[Change listing data]
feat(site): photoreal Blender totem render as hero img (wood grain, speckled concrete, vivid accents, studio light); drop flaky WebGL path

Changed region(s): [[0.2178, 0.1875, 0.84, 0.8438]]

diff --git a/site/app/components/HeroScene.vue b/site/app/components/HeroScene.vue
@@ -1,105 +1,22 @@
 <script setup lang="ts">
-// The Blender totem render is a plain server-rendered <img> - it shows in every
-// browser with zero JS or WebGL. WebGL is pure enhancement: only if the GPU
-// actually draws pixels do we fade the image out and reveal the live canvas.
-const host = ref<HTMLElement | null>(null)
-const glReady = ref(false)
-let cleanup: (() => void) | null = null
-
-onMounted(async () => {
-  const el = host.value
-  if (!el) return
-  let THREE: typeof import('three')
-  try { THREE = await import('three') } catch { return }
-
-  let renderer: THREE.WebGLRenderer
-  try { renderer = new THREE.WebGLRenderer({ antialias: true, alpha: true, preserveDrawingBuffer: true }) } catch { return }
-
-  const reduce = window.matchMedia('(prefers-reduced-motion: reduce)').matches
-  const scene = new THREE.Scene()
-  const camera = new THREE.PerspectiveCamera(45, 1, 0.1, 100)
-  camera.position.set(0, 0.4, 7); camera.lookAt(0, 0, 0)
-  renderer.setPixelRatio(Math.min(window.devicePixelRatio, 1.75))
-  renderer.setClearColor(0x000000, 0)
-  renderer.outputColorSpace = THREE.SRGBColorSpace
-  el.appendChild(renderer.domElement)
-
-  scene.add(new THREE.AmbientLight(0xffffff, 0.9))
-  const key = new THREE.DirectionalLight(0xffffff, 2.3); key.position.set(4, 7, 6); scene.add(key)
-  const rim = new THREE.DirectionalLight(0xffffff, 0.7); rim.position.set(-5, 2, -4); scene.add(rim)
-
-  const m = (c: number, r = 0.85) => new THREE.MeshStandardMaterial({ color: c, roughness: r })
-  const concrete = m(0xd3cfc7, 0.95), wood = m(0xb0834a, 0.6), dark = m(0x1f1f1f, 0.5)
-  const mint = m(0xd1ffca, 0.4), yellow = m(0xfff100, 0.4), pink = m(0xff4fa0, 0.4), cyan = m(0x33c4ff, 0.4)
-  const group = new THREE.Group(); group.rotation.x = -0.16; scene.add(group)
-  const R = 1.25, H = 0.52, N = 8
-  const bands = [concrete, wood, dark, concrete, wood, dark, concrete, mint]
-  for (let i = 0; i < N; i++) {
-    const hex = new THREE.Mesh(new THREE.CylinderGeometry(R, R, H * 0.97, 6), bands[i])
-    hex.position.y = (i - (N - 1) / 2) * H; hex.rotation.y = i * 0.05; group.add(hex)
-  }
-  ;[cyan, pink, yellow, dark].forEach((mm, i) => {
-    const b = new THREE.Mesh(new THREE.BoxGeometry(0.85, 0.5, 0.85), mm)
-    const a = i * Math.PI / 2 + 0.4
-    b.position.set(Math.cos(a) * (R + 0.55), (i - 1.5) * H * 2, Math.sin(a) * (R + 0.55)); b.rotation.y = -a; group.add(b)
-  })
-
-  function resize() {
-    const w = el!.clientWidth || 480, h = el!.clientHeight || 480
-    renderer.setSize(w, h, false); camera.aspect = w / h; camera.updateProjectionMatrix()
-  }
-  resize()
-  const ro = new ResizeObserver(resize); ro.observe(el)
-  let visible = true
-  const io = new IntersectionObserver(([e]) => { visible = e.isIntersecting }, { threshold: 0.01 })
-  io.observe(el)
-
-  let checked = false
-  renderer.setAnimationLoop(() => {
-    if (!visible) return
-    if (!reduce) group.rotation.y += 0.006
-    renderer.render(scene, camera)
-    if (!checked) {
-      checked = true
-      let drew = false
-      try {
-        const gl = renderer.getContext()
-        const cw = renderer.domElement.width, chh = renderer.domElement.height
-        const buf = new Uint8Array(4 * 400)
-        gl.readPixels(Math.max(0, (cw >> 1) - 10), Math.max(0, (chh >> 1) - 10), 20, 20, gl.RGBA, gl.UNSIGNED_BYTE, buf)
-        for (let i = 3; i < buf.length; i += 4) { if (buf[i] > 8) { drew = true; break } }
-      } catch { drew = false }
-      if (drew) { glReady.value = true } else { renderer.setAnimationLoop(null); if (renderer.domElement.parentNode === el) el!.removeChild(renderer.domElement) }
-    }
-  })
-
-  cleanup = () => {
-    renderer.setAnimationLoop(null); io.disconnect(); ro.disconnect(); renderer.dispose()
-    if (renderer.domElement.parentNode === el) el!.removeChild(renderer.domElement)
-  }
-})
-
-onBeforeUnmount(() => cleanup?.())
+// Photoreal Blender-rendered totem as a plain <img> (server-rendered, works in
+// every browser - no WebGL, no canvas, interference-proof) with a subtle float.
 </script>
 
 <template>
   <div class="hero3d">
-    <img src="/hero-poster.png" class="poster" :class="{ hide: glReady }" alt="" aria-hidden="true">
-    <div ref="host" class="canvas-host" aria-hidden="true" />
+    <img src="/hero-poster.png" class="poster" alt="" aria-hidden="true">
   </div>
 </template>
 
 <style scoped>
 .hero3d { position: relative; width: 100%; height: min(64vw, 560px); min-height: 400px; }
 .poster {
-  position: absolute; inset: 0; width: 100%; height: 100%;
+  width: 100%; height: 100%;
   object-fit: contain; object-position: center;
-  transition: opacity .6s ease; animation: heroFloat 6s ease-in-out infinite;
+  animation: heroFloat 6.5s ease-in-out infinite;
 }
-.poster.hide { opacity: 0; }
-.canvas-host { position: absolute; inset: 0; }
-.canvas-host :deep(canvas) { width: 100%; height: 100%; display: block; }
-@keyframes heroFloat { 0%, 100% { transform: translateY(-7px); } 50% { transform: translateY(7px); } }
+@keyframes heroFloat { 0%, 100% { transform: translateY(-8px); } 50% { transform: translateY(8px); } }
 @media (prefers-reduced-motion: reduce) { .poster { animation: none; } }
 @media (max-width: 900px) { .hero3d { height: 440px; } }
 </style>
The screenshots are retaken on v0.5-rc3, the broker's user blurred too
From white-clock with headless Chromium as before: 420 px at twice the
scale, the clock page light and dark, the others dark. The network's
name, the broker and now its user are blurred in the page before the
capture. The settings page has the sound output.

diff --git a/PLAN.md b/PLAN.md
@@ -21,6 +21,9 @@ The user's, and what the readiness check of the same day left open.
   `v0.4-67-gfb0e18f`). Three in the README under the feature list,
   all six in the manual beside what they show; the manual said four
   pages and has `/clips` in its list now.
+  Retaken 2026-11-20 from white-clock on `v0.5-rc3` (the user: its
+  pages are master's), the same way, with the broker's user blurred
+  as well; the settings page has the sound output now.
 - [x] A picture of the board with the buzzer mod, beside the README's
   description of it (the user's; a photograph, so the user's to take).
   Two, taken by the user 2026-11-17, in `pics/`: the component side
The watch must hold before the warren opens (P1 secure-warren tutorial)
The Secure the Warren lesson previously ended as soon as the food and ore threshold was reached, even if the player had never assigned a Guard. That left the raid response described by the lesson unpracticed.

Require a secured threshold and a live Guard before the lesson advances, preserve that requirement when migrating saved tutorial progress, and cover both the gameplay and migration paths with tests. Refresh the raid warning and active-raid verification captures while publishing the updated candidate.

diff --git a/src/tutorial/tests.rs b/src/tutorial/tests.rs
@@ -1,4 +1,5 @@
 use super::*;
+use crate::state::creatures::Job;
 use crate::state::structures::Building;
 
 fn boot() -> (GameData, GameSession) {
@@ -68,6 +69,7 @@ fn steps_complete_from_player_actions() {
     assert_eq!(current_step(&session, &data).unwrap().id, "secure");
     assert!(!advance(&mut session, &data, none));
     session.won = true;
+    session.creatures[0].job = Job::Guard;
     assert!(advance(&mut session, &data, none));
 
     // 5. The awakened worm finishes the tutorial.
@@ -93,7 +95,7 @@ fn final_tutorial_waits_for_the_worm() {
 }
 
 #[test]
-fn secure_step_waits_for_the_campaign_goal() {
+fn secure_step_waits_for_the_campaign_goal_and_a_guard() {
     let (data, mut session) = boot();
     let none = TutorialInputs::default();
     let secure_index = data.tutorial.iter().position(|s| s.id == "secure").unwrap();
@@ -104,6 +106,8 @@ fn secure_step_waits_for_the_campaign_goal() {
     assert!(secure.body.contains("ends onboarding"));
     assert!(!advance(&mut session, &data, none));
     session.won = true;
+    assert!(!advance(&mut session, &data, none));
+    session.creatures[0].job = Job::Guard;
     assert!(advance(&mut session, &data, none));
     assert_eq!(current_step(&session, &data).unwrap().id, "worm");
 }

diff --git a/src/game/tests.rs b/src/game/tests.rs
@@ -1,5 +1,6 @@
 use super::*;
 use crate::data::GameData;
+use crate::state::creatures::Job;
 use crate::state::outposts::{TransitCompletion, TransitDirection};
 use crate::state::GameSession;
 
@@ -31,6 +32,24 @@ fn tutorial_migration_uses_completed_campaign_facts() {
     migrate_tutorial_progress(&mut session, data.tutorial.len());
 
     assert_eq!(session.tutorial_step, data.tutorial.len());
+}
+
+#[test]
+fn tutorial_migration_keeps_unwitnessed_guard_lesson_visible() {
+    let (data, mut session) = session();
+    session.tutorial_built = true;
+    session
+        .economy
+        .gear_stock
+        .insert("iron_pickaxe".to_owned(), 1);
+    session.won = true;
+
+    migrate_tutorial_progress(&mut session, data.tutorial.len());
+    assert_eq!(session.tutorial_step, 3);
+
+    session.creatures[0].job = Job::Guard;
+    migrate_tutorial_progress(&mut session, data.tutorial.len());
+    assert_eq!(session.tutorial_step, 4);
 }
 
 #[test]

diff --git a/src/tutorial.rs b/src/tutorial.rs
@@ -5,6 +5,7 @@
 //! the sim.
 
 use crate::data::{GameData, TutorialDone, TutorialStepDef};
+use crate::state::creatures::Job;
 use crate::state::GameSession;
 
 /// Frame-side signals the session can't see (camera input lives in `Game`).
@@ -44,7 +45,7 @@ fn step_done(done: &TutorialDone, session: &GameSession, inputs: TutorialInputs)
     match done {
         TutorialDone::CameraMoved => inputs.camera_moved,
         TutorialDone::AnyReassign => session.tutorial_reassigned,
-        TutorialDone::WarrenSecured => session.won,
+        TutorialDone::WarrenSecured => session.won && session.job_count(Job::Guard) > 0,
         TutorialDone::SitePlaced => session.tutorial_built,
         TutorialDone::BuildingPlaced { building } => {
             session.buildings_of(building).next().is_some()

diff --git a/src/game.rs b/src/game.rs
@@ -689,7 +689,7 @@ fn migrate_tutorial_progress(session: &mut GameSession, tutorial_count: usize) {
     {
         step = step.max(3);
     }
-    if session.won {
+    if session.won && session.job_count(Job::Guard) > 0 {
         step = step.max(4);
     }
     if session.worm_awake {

# Exercise directions:
Work out how many lines of the data hold the string "diff". State only that number.

# Written solution:
6